__Task to carry out__
Which of the lines in the data mention the string "слева"? List them all.
*** Data section Section Begins ***
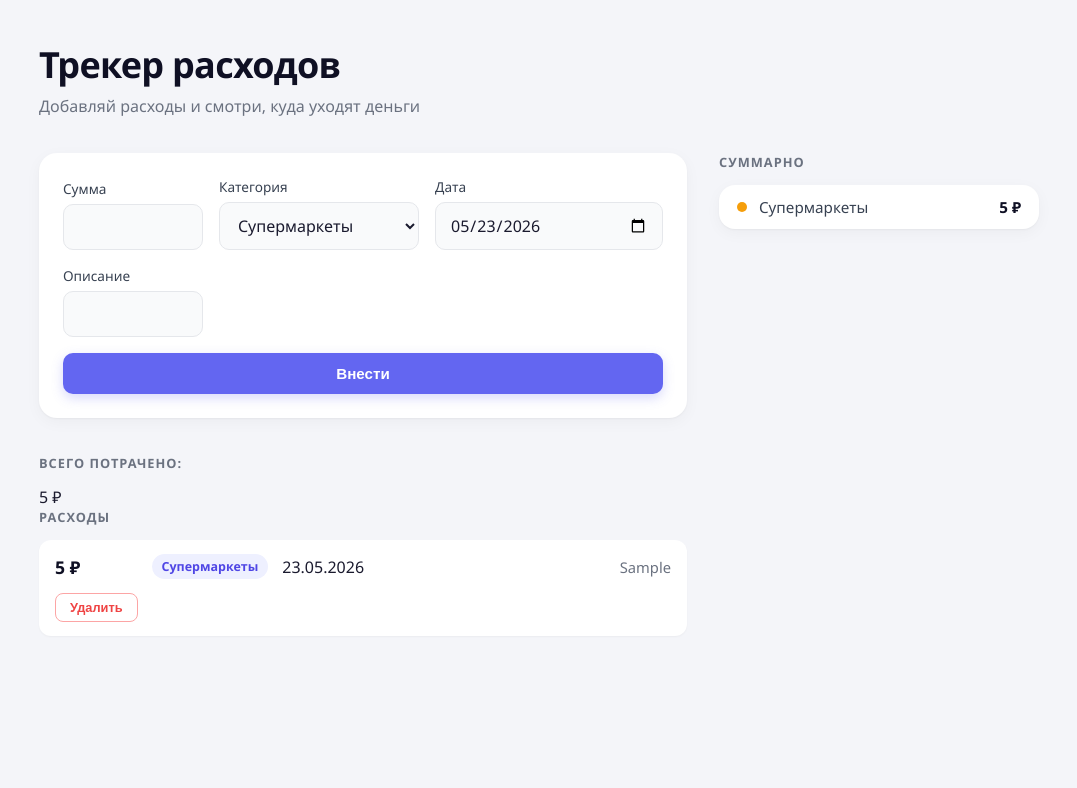
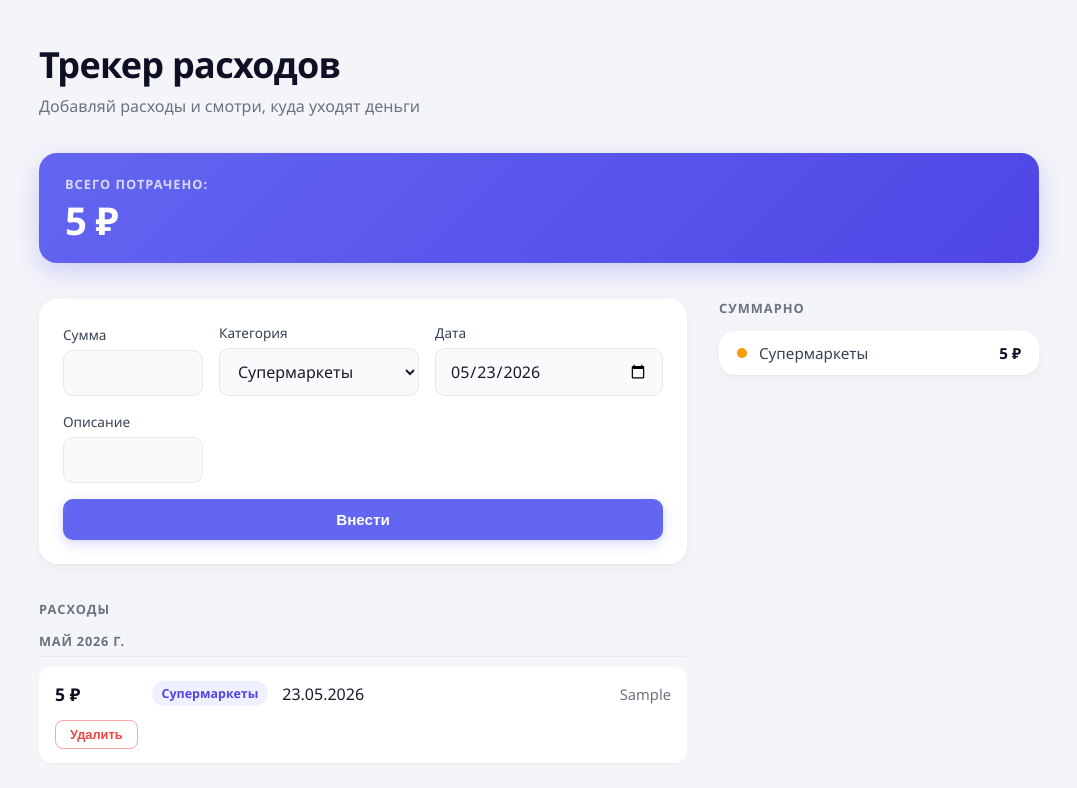
Before and after one commit to anainoissse/expense-tracker, a React (Vite) app: page / in a window 1280 px wide. Both pictures are taken after typing "5", "Sample" into the empty fields and a click on the button "Внести". Shown: the top 788 px of the page, without its empty margins (101-1178 px from the left). Built offline with nearby package versions, Linux system fonts and the light colour scheme.

Commit message:
сортировка и группировка расходов по месяцам

```diff
--- a/src/App.css
+++ b/src/App.css
@@ -41,6 +41,29 @@ h2 {
   margin-bottom: 14px;
 }
 
+/* Блок «Всего потрачено» — главный KPI, градиентная карточка */
+.totalSpent {
+  background: linear-gradient(135deg, #6366f1, #4f46e5);
+  border-radius: 18px;
+  padding: 22px 26px;
+  margin-bottom: 36px;
+  box-shadow: 0 8px 24px rgba(99, 102, 241, 0.28);
+}
+
+.totalSpent h2 {
+  color: rgba(255, 255, 255, 0.75);
+  margin-bottom: 6px;
+}
+
+.totalSpent__amount {
+  font-size: 2.4rem;
+  font-weight: 800;
+  line-height: 1.1;
+  letter-spacing: -0.02em;
+  color: #fff;
+  font-variant-numeric: tabular-nums;
+}
+
 /* ---- Двухколоночная раскладка на десктопе ----
    В App.tsx корневой <div> внутри #root не имеет класса,
    поэтому навешиваю grid прямо на него селектором #root > div.
@@ -53,37 +76,42 @@ h2 {
     column-gap: 32px;
     align-items: start;
   }
-  /* Заголовок и подзаголовок — на всю ширину сверху */
+  /* Заголовок и подзаголовок — на всю ширину (rows 1–2 авто) */
   #root > div > h1,
   #root > div > h1 + p {
     grid-column: 1 / -1;
   }
-  /* Форма — слева */
+  /* «Всего потрачено» — главный KPI, на всю ширину под шапкой (row 3) */
+  #root > div > .totalSpent {
+    grid-column: 1 / -1;
+    grid-row: 3;
+  }
+  /* Левая колонка: форма (row 4), заголовок и список расходов (rows 5–6) */
   #root > div > .expensesForm {
     grid-column: 1;
+    grid-row: 4;
   }
-  /* h2 "Расходы" — слева, под формой */
   #root > div > h2:nth-of-type(1) {
     grid-column: 1;
+    grid-row: 5;
   }
-  /* Список расходов — слева */
   #root > div > .expensesList {
     grid-column: 1;
+    grid-row: 6;
   }
-  /* h2 "Суммарно" и .totalList кладу в ОДНУ ячейку правой колонки.
-     align-self: start — оба прижаты к верху row 3, не растягиваются.
+  /* h2 "Суммарно" и .totalList кладу в ОДНУ ячейку правой колонки (rows 4–6).
+     align-self: start — оба прижаты к верху, не растягиваются.
      totalList сдвигаю вниз margin-top'ом, чтобы не перекрывать h2.
-     Без обёртки в JSX это единственный способ держать их рядом,
-     не наследуя высоту формы из левой колонки. */
+     Без обёртки в JSX это единственный способ держать их рядом. */
   #root > div > h2:nth-of-type(2) {
     grid-column: 2;
-    grid-row: 3 / span 3;
+    grid-row: 4 / span 3;
     align-self: start;
     margin-bottom: 0;
   }
   #root > div > .totalList {
     grid-column: 2;
-    grid-row: 3 / span 3;
+    grid-row: 4 / span 3;
     align-self: start;
     margin-top: 32px; /* высота h2 (~19px) + воздух */
     position: sticky;
@@ -168,12 +196,31 @@ h2 {
   transform: scale(0.98);
 }
 
-/* Список расходов */
+/* Список расходов — теперь содержит секции по месяцам */
 .expensesList {
   display: flex;
   flex-direction: column;
+  gap: 24px;
+  margin-bottom: 36px;
+}
+
+/* Секция одного месяца */
+.expensesList > section {
+  display: flex;
+  flex-direction: column;
   gap: 8px;
-  margin-bottom: 36px;
+}
+
+/* Заголовок месяца */
+.expensesList > section > h3 {
+  font-size: 0.8rem;
+  font-weight: 700;
+  text-transform: uppercase;
+  letter-spacing: 0.06em;
+  color: #6b7280;
+  padding-bottom: 6px;
+  border-bottom: 1px solid #e5e7eb;
+  margin-bottom: 2px;
 }
 
 .expensesList__empty {
--- a/src/App.tsx
+++ b/src/App.tsx
@@ -21,6 +21,11 @@ const moneyFormatter = new Intl.NumberFormat('ru-RU', {
   maximumFractionDigits: 0,
 })
 
+const monthFormatter = new Intl.DateTimeFormat('ru-RU', {
+  month: 'long',
+  year: 'numeric'
+})
+
 const App = () => {
   const [expenses, setExpenses] = useState<Expense[]>(() => {
     const saved = localStorage.getItem('expenses')
@@ -40,11 +45,24 @@ const App = () => {
     ...acc,
     [expense.category]: acc[expense.category] + expense.sum
   }), Object.fromEntries(CATEGORIES.map(cat => [cat, 0])) as Record<Category, number>
-)
+  )
 
   const totalSpent = expenses.reduce(
     (acc, expense) => acc + expense.sum,
     0
+  )
+
+  const sortedExpenses = [...expenses].sort((a, b) => {
+    const byDate = b.date.localeCompare(a.date)
+    return byDate !== 0 ? byDate : b.id - a.id
+  })
+
+  const groupedByMonth = sortedExpenses.reduce<Record<string, Expense[]>>((acc, expense) => {
+    const key = expense.date.slice(0, 7)
+    if (!acc[key]) acc[key] = []
+    acc[key].push(expense)
+    return acc
+  }, {}
   )
 
   const handleSubmit = (e: FormEvent<HTMLFormElement>) => {
@@ -131,9 +149,22 @@ const App = () => {
         <p className="expensesList__empty">Пока пусто. Добавь первый расход выше ↑</p>
       ) : (
       <div className="expensesList">
-        {expenses.map((expense) => (
-          <ExpenseItem key={expense.id} expense={expense} onDelete={handleDelete} />
-        ))}
+
+        {Object.keys(groupedByMonth)
+          .sort((a, b) => b.localeCompare(a))
+          .map((monthKey) =>(
+            <section key={monthKey}>
+                <h3>{monthFormatter.format(new Date(`${monthKey}-01`))}</h3>
+                {groupedByMonth[monthKey].map((expense) => (
+                  <ExpenseItem key={expense.id} expense={expense} onDelete={handleDelete} />
+                ))}
+            </section>
+          )
+
+          )
+        }
+
+
       </div>
       )}
 
```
*** Data section Section Ends ***
__Problem solution__
-  /* Форма — слева */
-  /* h2 "Расходы" — слева, под формой */
-  /* Список расходов — слева */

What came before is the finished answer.